Whether at the Tate's Van Gough exhibition or at the Master Tournament, the names of various accounting firms have been catching the eye in the last few days.
At Tate Britain at the moment, EY is sponsoring the wonderful Van Gogh and Britain exhibition. Although about half of the paintings on display are by other artists, since the curators are keen to establish the influence that the great Dutch artist had on his successors, not to mention some of his own sources. There are many wonderful exhibits that Londoners will probably never have seen before.
While Starry Night on the Rhône, L'Arlésienne, which is usually housed at the Musée d’Orsay in Paris might be familiar, there is a beautiful, quiet prison yard scene, not to mention various stunning portraits and even a pair of boots that will please any fans and should convert many others to the cause.
Strangely, EY seem to care little about supporting the brand regarding this fantastic marketing opportunity. Its website is still advertising a Tate exhibition from 2017.
On Sunday, while Tiger Woods was re-establishing himself as a Major champion, at least two of his challengers were sporting prominent advertisements for our industry. The man in black Phil Mickelson has long been an advocate for KPMG, while Rickie Fowler has Grant Thornton emblazoned on his tasteful orange clothing.
A brief exploration of major practices’ websites demonstrates that these firms are not alone. On a much smaller scale, Deloitte sponsors the Women’s Prize for Fiction and PwC is also majoring on the arts, sponsoring young people to go to the Old Vic.

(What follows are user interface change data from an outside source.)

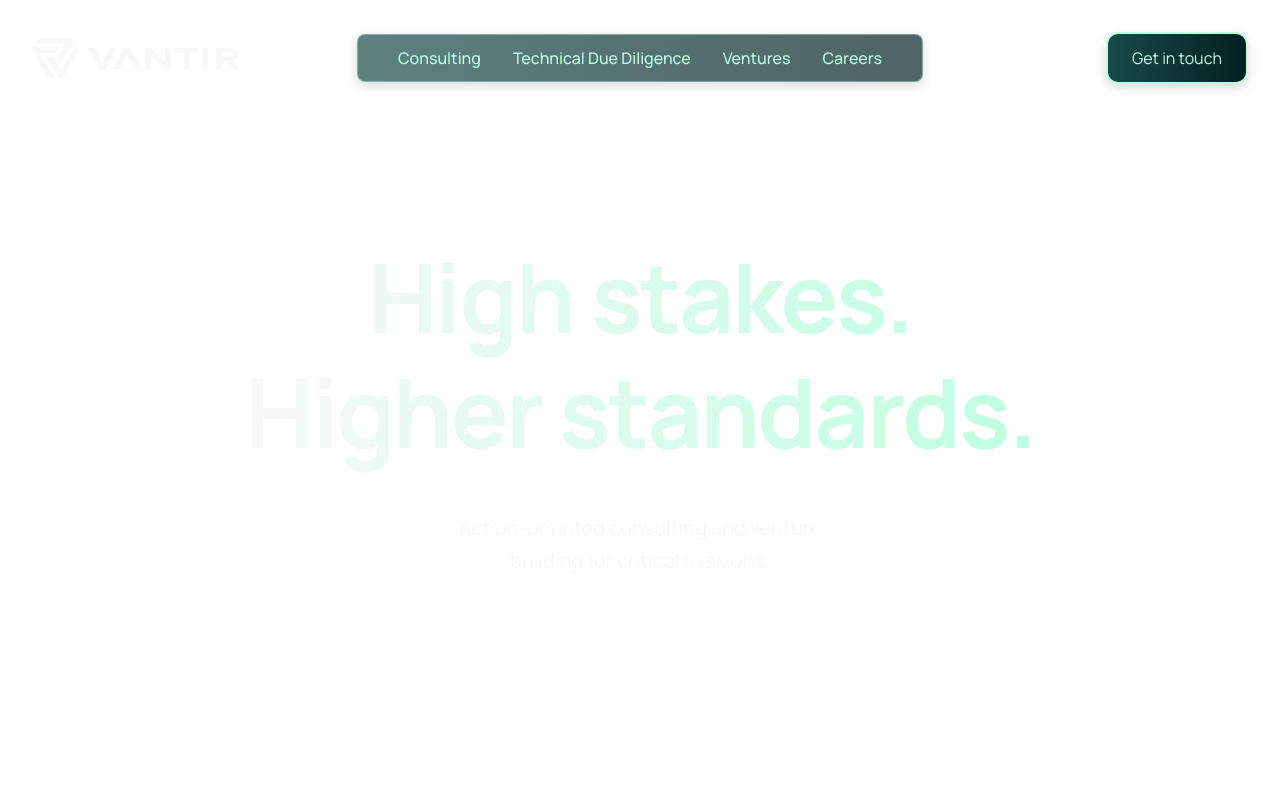
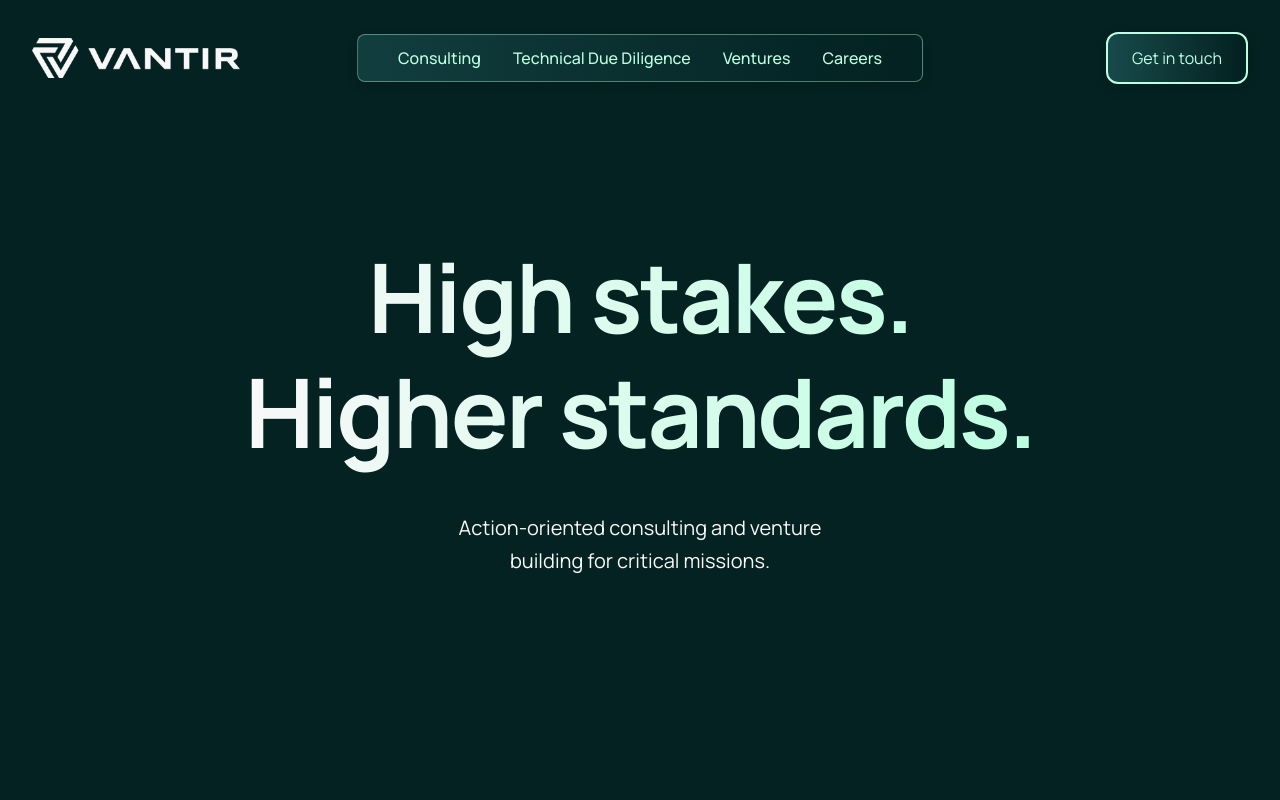
Before and after one commit to Vantir-AB/vantir-website, a Next.js app: page / in a window 1280 px wide. Shown: the top 800 px of the page. Built offline with nearby package versions, Linux system fonts and the light colour scheme.

Commit message:
Update global styles and page layout to enhance mobile experience; set consistent background color and optimize loading state visuals

```diff
--- a/src/app/globals.css
+++ b/src/app/globals.css
@@ -66,10 +66,20 @@
 }
 
 body {
-  background: transparent;
+  background: var(--color-dark-green);
   color: var(--color-black);
   font-family: var(--font-manrope), system-ui, sans-serif;
   font-weight: var(--font-body);
+}
+
+/* Prevent white flashes on mobile */
+html {
+  background-color: var(--color-dark-green);
+}
+
+/* Ensure all sections have proper backgrounds */
+section {
+  background-color: inherit;
 }
 
 /* Mobile performance optimizations */
--- a/src/app/page.tsx
+++ b/src/app/page.tsx
@@ -145,35 +145,32 @@ export default function Home() {
   }, []);
 
   return (
-    <div className="min-h-screen">
-      {/* Loading State */}
-      {!imagesLoaded && (
-        <div className="fixed inset-0 z-50 flex items-center justify-center" style={{ backgroundColor: "var(--color-dark-green)" }}>
-          <div className="text-center">
-            <div className="w-16 h-16 border-4 border-var(--color-mint) border-t-transparent rounded-full animate-spin mx-auto mb-4"></div>
-            <p style={{ color: "var(--color-mint)" }}>Loading...</p>
-          </div>
-        </div>
-      )}
-
+    <div className="min-h-screen" style={{ backgroundColor: "var(--color-dark-green)" }}>
       {/* Hero Section with Video Background */}
-      <div className="relative h-screen overflow-hidden">
+      <div className="relative h-screen overflow-hidden" style={{ backgroundColor: "var(--color-dark-green)" }}>
         {/* Video Background */}
         {isMobile ? (
+          <>
+            {/* Fallback background */}
+            <div
+              className="absolute inset-0 z-0"
+              style={{
+                backgroundImage: 'url(/background-new-mobile-poster.jpg)',
+                backgroundSize: 'cover',
+                backgroundPosition: 'center',
+                backgroundRepeat: 'no-repeat',
+                backgroundColor: 'var(--color-dark-green)'
+              }}
+            />
             <Image
               src="/background-new-mobile-small.gif"
               alt="Background animation"
               fill
               priority
-            className="absolute inset-0 z-0 object-cover"
+              className="absolute inset-0 z-10 object-cover"
               onLoad={() => setVideoLoaded(true)}
-            style={{
-              backgroundImage: 'url(/background-new-mobile-poster.jpg)',
-              backgroundSize: 'cover',
-              backgroundPosition: 'center',
-              backgroundRepeat: 'no-repeat'
-            }}
             />
+          </>
         ) : (
           <video
           ref={(el) => {
```
Lines whose indentation alone changed are shown as unchanged.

This begs the question as to the benefits that sponsors are trying to derive as a result of plunging what can be millions of pounds into such ventures.
It isn’t difficult to see that if you sponsor Phil Mickelson and he is on the TV pretty consistently for three or four days you will establish greater name recognition and association with a good guy.
One imagines that EY take lots of swanky clients to the Tate, where they have been long-term sponsors, which is great if you like pandering to arty types.
Getting a box at a football stadium is not so much a sponsorship as an opportunity to entertain your clients and, quite often more significantly, yourself.
There is every chance that most readers will never have considered sponsoring anything or anybody, other than their son or daughter’s pony. Persuading your partners to hand out money with no guarantee that there will ever be a return is bad enough when it comes to the marketing budget but for something as amorphous and vague as the benefit to be derived from sponsorship, it is that much harder.
Perhaps the key is to get it right, which is never guaranteed. If you happen to sponsor a sports team that wins a major competition that might well gain immense publicity.
While this columnist was working at PKF, it was the shirt sponsor for Nottinghamshire County Cricket Club. The day that the team won the County Championship, the firm received an unexpected bonus of coverage on the front pages of all of the broadsheets capped by a few seconds of glory on TV.
In many cases, it may well be that the underlying reason for sponsorship is an attempt to create the right image of a business as being interested in softer things like people and the arts rather than solely the cutthroat world of money.
Many will be unconvinced by this argument and prefer to keep the money in the bank. The big question is whether they will be missing out on business generation opportunities by doing so.